RECORD EXCERPTS: Begin
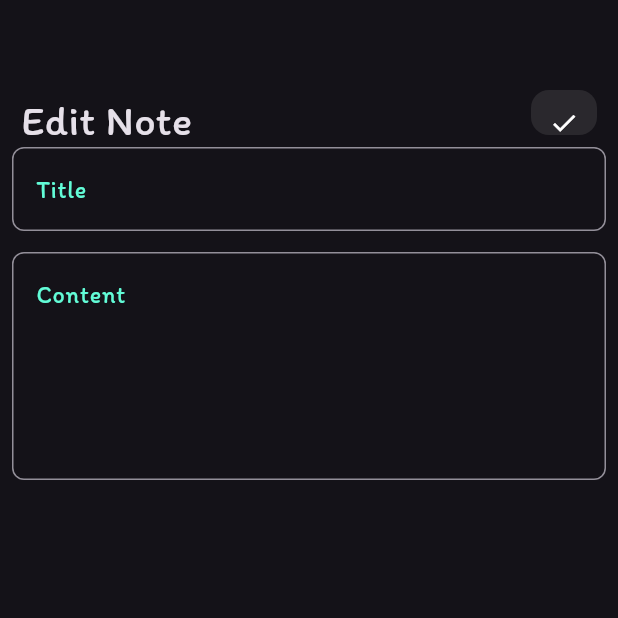
After one commit to iahmedRadwan/NoteApp, a Flutter app: the NoteView screen opened by its route, after a tap on "Flutter Tips", on a phone screen of 412 x 824 dp, the top half of it. The commit adds this screen. Run offline on Flutter 3.47's test engine with Material 3 defaults, Android fonts, the phone set to English and light mode, and no system bars; our stand-ins replace bloc, cherry_toast, dio, flutter_iconly, intl_phone_number_input, shared_preferences; accounts and stored records are empty.

Commit message:
create a edit note view

```diff
--- /dev/null
+++ b/lib/features/notes/views/edit_note_view.dart
@@ -0,0 +1,20 @@
+import 'package:flutter/material.dart';
+import 'package:note_app/features/notes/views/widgets/custom_app_bar.dart';
+
+import 'widgets/edit_note_view_body.dart';
+
+class EditNoteView extends StatelessWidget {
+  const EditNoteView({super.key});
+  static const String routeName = "edit_note_view";
+
+  @override
+  Widget build(BuildContext context) {
+    return Scaffold(
+      appBar: CustomAppBar(
+        appBarTitle: 'Edit Note',
+        icon: Icons.done,
+      ),
+      body: EditNoteViewBody(),
+    );
+  }
+}
--- a/lib/features/notes/views/note_view.dart
+++ b/lib/features/notes/views/note_view.dart
@@ -1,16 +1,20 @@
 import 'package:flutter/material.dart';
+import 'package:flutter_iconly/flutter_iconly.dart';
 import 'widgets/custom_app_bar.dart';
 import 'widgets/custom_buttom_sheet.dart';
 import 'widgets/note_view_body.dart';
 
 class NoteView extends StatelessWidget {
   const NoteView({super.key});
-  static const String routeName = "home_view";
+  static const String routeName = "note_view";
 
   @override
   Widget build(BuildContext context) {
     return Scaffold(
-      appBar: CustomAppBar(),
+      appBar: CustomAppBar(
+        appBarTitle: 'Notes',
+        icon: IconlyBroken.search,
+      ),
       body: NoteViewBody(),
       floatingActionButton: FloatingActionButton(
         onPressed: () {
--- a/lib/features/notes/views/widgets/custom_app_bar.dart
+++ b/lib/features/notes/views/widgets/custom_app_bar.dart
@@ -1,10 +1,11 @@
 import 'package:flutter/material.dart';
-import 'package:flutter_iconly/flutter_iconly.dart';
-
 import '../../../../shared/utils/colors_manager.dart';
 
 class CustomAppBar extends StatelessWidget implements PreferredSizeWidget {
-  const CustomAppBar({super.key});
+  const CustomAppBar(
+      {super.key, required this.appBarTitle, required this.icon});
+  final String appBarTitle;
+  final IconData icon;
 
   @override
   Widget build(BuildContext context) {
@@ -14,7 +15,7 @@ class CustomAppBar extends StatelessWidget implements PreferredSizeWidget {
         mainAxisAlignment: MainAxisAlignment.spaceBetween,
         children: [
           Text(
-            "Notes",
+            appBarTitle,
             style: TextStyle(
               fontSize: 28,
               fontWeight: FontWeight.normal,
@@ -27,7 +28,7 @@ class CustomAppBar extends StatelessWidget implements PreferredSizeWidget {
               color: ColorManagerHelper.kGreyColor.withOpacity(0.2),
             ),
             child: Icon(
-              IconlyBroken.search,
+              icon,
               size: 20,
             ),
           ),
--- a/lib/features/notes/views/widgets/custom_buttom_sheet.dart
+++ b/lib/features/notes/views/widgets/custom_buttom_sheet.dart
@@ -1,7 +1,6 @@
 import 'package:flutter/material.dart';
-
-import '../../../../shared/utils/colors_manager.dart';
 import '../../../core/view/components/custom_button.dart';
+import 'custom_text_field.dart';
 
 class BottomSheetWidget extends StatelessWidget {
   const BottomSheetWidget({super.key});
@@ -13,28 +12,13 @@ class BottomSheetWidget extends StatelessWidget {
       child: Column(
         mainAxisAlignment: MainAxisAlignment.center,
         children: [
-          TextField(
-            decoration: InputDecoration(
-              hintText: "Title",
-              hintStyle: TextStyle(color: ColorManagerHelper.kMainColor),
-              border: OutlineInputBorder(
-                borderRadius: BorderRadius.circular(8),
-              ),
-            ),
-          ),
+          CustomTextField(hintText: "Title"),
           SizedBox(
             height: 16,
           ),
-          TextField(
-            minLines: 5,
-            maxLines: 10,
-            decoration: InputDecoration(
-              hintText: "Description",
-              hintStyle: TextStyle(color: ColorManagerHelper.kMainColor),
-              border: OutlineInputBorder(
-                borderRadius: BorderRadius.circular(8),
-              ),
-            ),
+          CustomTextField(
+            hintText: 'Describtion',
+            maxLine: 5,
           ),
           Spacer(),
           CustomButton(
--- /dev/null
+++ b/lib/features/notes/views/widgets/custom_text_field.dart
@@ -0,0 +1,32 @@
+import 'package:flutter/material.dart';
+
+import '../../../../shared/utils/colors_manager.dart';
+
+class CustomTextField extends StatelessWidget {
+  const CustomTextField({
+    super.key,
+    this.maxLine = 1,
+    required this.hintText,
+  });
+  final int maxLine;
+  final String hintText;
+
+  @override
+  Widget build(BuildContext context) {
+    return TextField(
+      maxLines: maxLine,
+      cursorColor: Colors.white,
+      decoration: InputDecoration(
+        hintText: hintText,
+        hintStyle: TextStyle(color: ColorManagerHelper.kMainColor),
+        border: OutlineInputBorder(
+          borderRadius: BorderRadius.circular(8),
+        ),
+        focusedBorder: OutlineInputBorder(
+          borderSide: BorderSide(color: ColorManagerHelper.kMainColor),
+          borderRadius: BorderRadius.circular(8),
+        ),
+      ),
+    );
+  }
+}
--- /dev/null
+++ b/lib/features/notes/views/widgets/edit_note_view_body.dart
@@ -0,0 +1,25 @@
+import 'package:flutter/material.dart';
+import 'package:note_app/features/notes/views/widgets/custom_text_field.dart';
+
+class EditNoteViewBody extends StatelessWidget {
+  const EditNoteViewBody({super.key});
+
+  @override
+  Widget build(BuildContext context) {
+    return Padding(
+      padding: const EdgeInsets.all(8.0),
+      child: Column(
+        children: [
+          CustomTextField(hintText: "Title"),
+          SizedBox(
+            height: 14,
+          ),
+          CustomTextField(
+            hintText: "Content",
+            maxLine: 5,
+          )
+        ],
+      ),
+    );
+  }
+}
--- a/lib/features/notes/views/widgets/note_item.dart
+++ b/lib/features/notes/views/widgets/note_item.dart
@@ -1,6 +1,7 @@
 import 'package:flutter/material.dart';
 import 'package:flutter_iconly/flutter_iconly.dart';
 import 'package:note_app/features/notes/models/note_model.dart';
+import 'package:note_app/features/notes/views/edit_note_view.dart';
 
 class NoteItemListTile extends StatelessWidget {
   const NoteItemListTile({
@@ -18,7 +19,11 @@ class NoteItemListTile extends StatelessWidget {
 
   @override
   Widget build(BuildContext context) {
-    return Card(
+    return GestureDetector(
+      onTap: () {
+        Navigator.pushNamed(context, EditNoteView.routeName);
+      },
+      child: Card(
         color: kColors[noteModel.index % kColors.length],
         child: Padding(
           padding: const EdgeInsets.all(12.0),
@@ -63,6 +68,7 @@ class NoteItemListTile extends StatelessWidget {
             ],
           ),
         ),
+      ),
     );
   }
 }
--- a/lib/shared/utils/router_manger.dart
+++ b/lib/shared/utils/router_manger.dart
@@ -1,9 +1,11 @@
 import 'package:flutter/material.dart';
+import 'package:note_app/features/notes/views/edit_note_view.dart';
 
 import '../../features/notes/views/note_view.dart';
 
 abstract class AppRouter {
   static final Map<String, WidgetBuilder> appRouter = {
-    NoteView.routeName: (context) => const NoteView()
+    NoteView.routeName: (context) => const NoteView(),
+    EditNoteView.routeName: (context) => const EditNoteView()
   };
 }
```
Lines whose indentation alone changed are shown as unchanged.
RECORD EXCERPTS: End
The copy must match the listing above exactly, except that it holds no pictures.

ANSWER BOX:
After one commit to iahmedRadwan/NoteApp, a Flutter app: the NoteView screen opened by its route, after a tap on "Flutter Tips", on a phone screen of 412 x 824 dp, the top half of it. The commit adds this screen. Run offline on Flutter 3.47's test engine with Material 3 defaults, Android fonts, the phone set to English and light mode, and no system bars; our stand-ins replace bloc, cherry_toast, dio, flutter_iconly, intl_phone_number_input, shared_preferences; accounts and stored records are empty.

Commit message:
create a edit note view

```diff
--- /dev/null
+++ b/lib/features/notes/views/edit_note_view.dart
@@ -0,0 +1,20 @@
+import 'package:flutter/material.dart';
+import 'package:note_app/features/notes/views/widgets/custom_app_bar.dart';
+
+import 'widgets/edit_note_view_body.dart';
+
+class EditNoteView extends StatelessWidget {
+  const EditNoteView({super.key});
+  static const String routeName = "edit_note_view";
+
+  @override
+  Widget build(BuildContext context) {
+    return Scaffold(
+      appBar: CustomAppBar(
+        appBarTitle: 'Edit Note',
+        icon: Icons.done,
+      ),
+      body: EditNoteViewBody(),
+    );
+  }
+}
--- a/lib/features/notes/views/note_view.dart
+++ b/lib/features/notes/views/note_view.dart
@@ -1,16 +1,20 @@
 import 'package:flutter/material.dart';
+import 'package:flutter_iconly/flutter_iconly.dart';
 import 'widgets/custom_app_bar.dart';
 import 'widgets/custom_buttom_sheet.dart';
 import 'widgets/note_view_body.dart';
 
 class NoteView extends StatelessWidget {
   const NoteView({super.key});
-  static const String routeName = "home_view";
+  static const String routeName = "note_view";
 
   @override
   Widget build(BuildContext context) {
     return Scaffold(
-      appBar: CustomAppBar(),
+      appBar: CustomAppBar(
+        appBarTitle: 'Notes',
+        icon: IconlyBroken.search,
+      ),
       body: NoteViewBody(),
       floatingActionButton: FloatingActionButton(
         onPressed: () {
--- a/lib/features/notes/views/widgets/custom_app_bar.dart
+++ b/lib/features/notes/views/widgets/custom_app_bar.dart
@@ -1,10 +1,11 @@
 import 'package:flutter/material.dart';
-import 'package:flutter_iconly/flutter_iconly.dart';
-
 import '../../../../shared/utils/colors_manager.dart';
 
 class CustomAppBar extends StatelessWidget implements PreferredSizeWidget {
-  const CustomAppBar({super.key});
+  const CustomAppBar(
+      {super.key, required this.appBarTitle, required this.icon});
+  final String appBarTitle;
+  final IconData icon;
 
   @override
   Widget build(BuildContext context) {
@@ -14,7 +15,7 @@ class CustomAppBar extends StatelessWidget implements PreferredSizeWidget {
         mainAxisAlignment: MainAxisAlignment.spaceBetween,
         children: [
           Text(
-            "Notes",
+            appBarTitle,
             style: TextStyle(
               fontSize: 28,
               fontWeight: FontWeight.normal,
@@ -27,7 +28,7 @@ class CustomAppBar extends StatelessWidget implements PreferredSizeWidget {
               color: ColorManagerHelper.kGreyColor.withOpacity(0.2),
             ),
             child: Icon(
-              IconlyBroken.search,
+              icon,
               size: 20,
             ),
           ),
--- a/lib/features/notes/views/widgets/custom_buttom_sheet.dart
+++ b/lib/features/notes/views/widgets/custom_buttom_sheet.dart
@@ -1,7 +1,6 @@
 import 'package:flutter/material.dart';
-
-import '../../../../shared/utils/colors_manager.dart';
 import '../../../core/view/components/custom_button.dart';
+import 'custom_text_field.dart';
 
 class BottomSheetWidget extends StatelessWidget {
   const BottomSheetWidget({super.key});
@@ -13,28 +12,13 @@ class BottomSheetWidget extends StatelessWidget {
       child: Column(
         mainAxisAlignment: MainAxisAlignment.center,
         children: [
-          TextField(
-            decoration: InputDecoration(
-              hintText: "Title",
-              hintStyle: TextStyle(color: ColorManagerHelper.kMainColor),
-              border: OutlineInputBorder(
-                borderRadius: BorderRadius.circular(8),
-              ),
-            ),
-          ),
+          CustomTextField(hintText: "Title"),
           SizedBox(
             height: 16,
           ),
-          TextField(
-            minLines: 5,
-            maxLines: 10,
-            decoration: InputDecoration(
-              hintText: "Description",
-              hintStyle: TextStyle(color: ColorManagerHelper.kMainColor),
-              border: OutlineInputBorder(
-                borderRadius: BorderRadius.circular(8),
-              ),
-            ),
+          CustomTextField(
+            hintText: 'Describtion',
+            maxLine: 5,
           ),
           Spacer(),
           CustomButton(
--- /dev/null
+++ b/lib/features/notes/views/widgets/custom_text_field.dart
@@ -0,0 +1,32 @@
+import 'package:flutter/material.dart';
+
+import '../../../../shared/utils/colors_manager.dart';
+
+class CustomTextField extends StatelessWidget {
+  const CustomTextField({
+    super.key,
+    this.maxLine = 1,
+    required this.hintText,
+  });
+  final int maxLine;
+  final String hintText;
+
+  @override
+  Widget build(BuildContext context) {
+    return TextField(
+      maxLines: maxLine,
+      cursorColor: Colors.white,
+      decoration: InputDecoration(
+        hintText: hintText,
+        hintStyle: TextStyle(color: ColorManagerHelper.kMainColor),
+        border: OutlineInputBorder(
+          borderRadius: BorderRadius.circular(8),
+        ),
+        focusedBorder: OutlineInputBorder(
+          borderSide: BorderSide(color: ColorManagerHelper.kMainColor),
+          borderRadius: BorderRadius.circular(8),
+        ),
+      ),
+    );
+  }
+}
--- /dev/null
+++ b/lib/features/notes/views/widgets/edit_note_view_body.dart
@@ -0,0 +1,25 @@
+import 'package:flutter/material.dart';
+import 'package:note_app/features/notes/views/widgets/custom_text_field.dart';
+
+class EditNoteViewBody extends StatelessWidget {
+  const EditNoteViewBody({super.key});
+
+  @override
+  Widget build(BuildContext context) {
+    return Padding(
+      padding: const EdgeInsets.all(8.0),
+      child: Column(
+        children: [
+          CustomTextField(hintText: "Title"),
+          SizedBox(
+            height: 14,
+          ),
+          CustomTextField(
+            hintText: "Content",
+            maxLine: 5,
+          )
+        ],
+      ),
+    );
+  }
+}
--- a/lib/features/notes/views/widgets/note_item.dart
+++ b/lib/features/notes/views/widgets/note_item.dart
@@ -1,6 +1,7 @@
 import 'package:flutter/material.dart';
 import 'package:flutter_iconly/flutter_iconly.dart';
 import 'package:note_app/features/notes/models/note_model.dart';
+import 'package:note_app/features/notes/views/edit_note_view.dart';
 
 class NoteItemListTile extends StatelessWidget {
   const NoteItemListTile({
@@ -18,7 +19,11 @@ class NoteItemListTile extends StatelessWidget {
 
   @override
   Widget build(BuildContext context) {
-    return Card(
+    return GestureDetector(
+      onTap: () {
+        Navigator.pushNamed(context, EditNoteView.routeName);
+      },
+      child: Card(
         color: kColors[noteModel.index % kColors.length],
         child: Padding(
           padding: const EdgeInsets.all(12.0),
@@ -63,6 +68,7 @@ class NoteItemListTile extends StatelessWidget {
             ],
           ),
         ),
+      ),
     );
   }
 }
--- a/lib/shared/utils/router_manger.dart
+++ b/lib/shared/utils/router_manger.dart
@@ -1,9 +1,11 @@
 import 'package:flutter/material.dart';
+import 'package:note_app/features/notes/views/edit_note_view.dart';
 
 import '../../features/notes/views/note_view.dart';
 
 abstract class AppRouter {
   static final Map<String, WidgetBuilder> appRouter = {
-    NoteView.routeName: (context) => const NoteView()
+    NoteView.routeName: (context) => const NoteView(),
+    EditNoteView.routeName: (context) => const EditNoteView()
   };
 }
```
Lines whose indentation alone changed are shown as unchanged.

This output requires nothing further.